_The data_:
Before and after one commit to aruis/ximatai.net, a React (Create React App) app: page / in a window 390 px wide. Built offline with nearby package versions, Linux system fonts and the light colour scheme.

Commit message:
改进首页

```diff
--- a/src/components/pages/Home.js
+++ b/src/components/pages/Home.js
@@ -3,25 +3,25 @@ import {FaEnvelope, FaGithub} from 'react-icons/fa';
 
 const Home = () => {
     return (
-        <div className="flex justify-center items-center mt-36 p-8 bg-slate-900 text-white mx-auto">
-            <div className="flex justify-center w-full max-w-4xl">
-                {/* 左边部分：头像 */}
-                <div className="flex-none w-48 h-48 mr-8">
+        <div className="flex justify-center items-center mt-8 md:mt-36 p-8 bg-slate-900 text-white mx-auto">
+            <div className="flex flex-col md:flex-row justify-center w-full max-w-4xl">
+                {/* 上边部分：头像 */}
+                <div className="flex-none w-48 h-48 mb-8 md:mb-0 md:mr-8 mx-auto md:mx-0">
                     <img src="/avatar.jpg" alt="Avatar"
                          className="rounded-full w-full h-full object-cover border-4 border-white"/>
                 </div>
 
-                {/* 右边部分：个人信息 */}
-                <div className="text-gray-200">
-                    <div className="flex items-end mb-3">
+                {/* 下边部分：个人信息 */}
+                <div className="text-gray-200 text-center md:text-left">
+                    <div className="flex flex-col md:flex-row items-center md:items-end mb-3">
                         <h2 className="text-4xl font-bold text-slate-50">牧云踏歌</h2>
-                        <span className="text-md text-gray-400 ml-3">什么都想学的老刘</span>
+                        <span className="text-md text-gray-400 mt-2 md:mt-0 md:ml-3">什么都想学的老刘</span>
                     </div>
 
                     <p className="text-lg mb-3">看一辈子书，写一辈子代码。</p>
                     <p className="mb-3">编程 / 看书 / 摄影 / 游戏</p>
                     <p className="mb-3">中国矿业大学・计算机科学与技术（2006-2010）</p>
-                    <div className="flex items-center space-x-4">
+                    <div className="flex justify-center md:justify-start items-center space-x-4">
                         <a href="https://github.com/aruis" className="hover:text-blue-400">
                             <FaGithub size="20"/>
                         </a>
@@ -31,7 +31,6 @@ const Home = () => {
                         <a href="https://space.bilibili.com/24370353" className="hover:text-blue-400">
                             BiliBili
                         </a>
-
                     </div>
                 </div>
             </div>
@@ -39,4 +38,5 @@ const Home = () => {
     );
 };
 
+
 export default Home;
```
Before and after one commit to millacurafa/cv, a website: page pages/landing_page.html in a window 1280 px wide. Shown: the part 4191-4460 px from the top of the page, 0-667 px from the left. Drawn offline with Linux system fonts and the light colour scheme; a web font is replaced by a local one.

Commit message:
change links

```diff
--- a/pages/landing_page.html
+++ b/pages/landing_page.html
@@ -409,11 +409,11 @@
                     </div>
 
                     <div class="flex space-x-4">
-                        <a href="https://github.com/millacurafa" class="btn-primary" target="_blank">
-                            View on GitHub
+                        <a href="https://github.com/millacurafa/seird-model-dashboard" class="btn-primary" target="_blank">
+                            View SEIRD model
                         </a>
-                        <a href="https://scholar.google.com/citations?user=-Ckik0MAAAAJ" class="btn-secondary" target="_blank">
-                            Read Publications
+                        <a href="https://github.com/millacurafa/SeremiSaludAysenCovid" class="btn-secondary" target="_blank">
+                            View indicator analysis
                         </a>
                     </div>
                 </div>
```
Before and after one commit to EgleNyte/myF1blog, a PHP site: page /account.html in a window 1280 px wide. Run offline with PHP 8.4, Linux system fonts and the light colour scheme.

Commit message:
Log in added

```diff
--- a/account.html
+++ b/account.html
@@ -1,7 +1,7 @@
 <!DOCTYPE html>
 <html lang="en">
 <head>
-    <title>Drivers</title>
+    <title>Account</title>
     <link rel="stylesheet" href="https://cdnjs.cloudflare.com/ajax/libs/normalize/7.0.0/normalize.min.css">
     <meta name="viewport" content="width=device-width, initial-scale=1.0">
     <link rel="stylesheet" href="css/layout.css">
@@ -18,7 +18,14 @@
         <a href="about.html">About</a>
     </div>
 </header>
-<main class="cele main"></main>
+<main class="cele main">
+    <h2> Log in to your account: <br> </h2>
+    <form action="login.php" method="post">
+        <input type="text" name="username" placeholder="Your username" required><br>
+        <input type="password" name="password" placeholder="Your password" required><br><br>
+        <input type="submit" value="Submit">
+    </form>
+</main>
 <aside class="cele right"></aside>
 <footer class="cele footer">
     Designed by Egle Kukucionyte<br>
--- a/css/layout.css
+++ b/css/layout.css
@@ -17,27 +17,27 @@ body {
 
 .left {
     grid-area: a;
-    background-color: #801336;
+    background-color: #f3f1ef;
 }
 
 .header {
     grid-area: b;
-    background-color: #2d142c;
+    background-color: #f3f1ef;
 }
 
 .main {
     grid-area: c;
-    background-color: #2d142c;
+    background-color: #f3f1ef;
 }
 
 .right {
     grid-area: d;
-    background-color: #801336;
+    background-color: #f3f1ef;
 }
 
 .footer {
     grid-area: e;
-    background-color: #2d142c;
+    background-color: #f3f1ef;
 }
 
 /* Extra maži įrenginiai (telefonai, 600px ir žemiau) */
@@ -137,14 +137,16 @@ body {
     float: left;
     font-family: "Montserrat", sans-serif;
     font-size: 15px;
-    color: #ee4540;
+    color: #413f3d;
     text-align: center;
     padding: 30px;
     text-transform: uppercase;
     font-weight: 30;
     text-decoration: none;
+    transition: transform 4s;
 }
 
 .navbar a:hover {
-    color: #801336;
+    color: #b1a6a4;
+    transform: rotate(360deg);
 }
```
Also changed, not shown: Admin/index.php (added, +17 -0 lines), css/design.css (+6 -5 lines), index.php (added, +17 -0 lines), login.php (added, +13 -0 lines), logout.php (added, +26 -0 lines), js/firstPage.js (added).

_Exercise instructions_: From the records above, pull every line that carries the word "center".

_Problem solution_:
-        <div className="flex justify-center items-center mt-36 p-8 bg-slate-900 text-white mx-auto">
-            <div className="flex justify-center w-full max-w-4xl">
+        <div className="flex justify-center items-center mt-8 md:mt-36 p-8 bg-slate-900 text-white mx-auto">
+            <div className="flex flex-col md:flex-row justify-center w-full max-w-4xl">
+                <div className="text-gray-200 text-center md:text-left">
+                    <div className="flex flex-col md:flex-row items-center md:items-end mb-3">
-                    <div className="flex items-center space-x-4">
+                    <div className="flex justify-center md:justify-start items-center space-x-4">
     text-align: center;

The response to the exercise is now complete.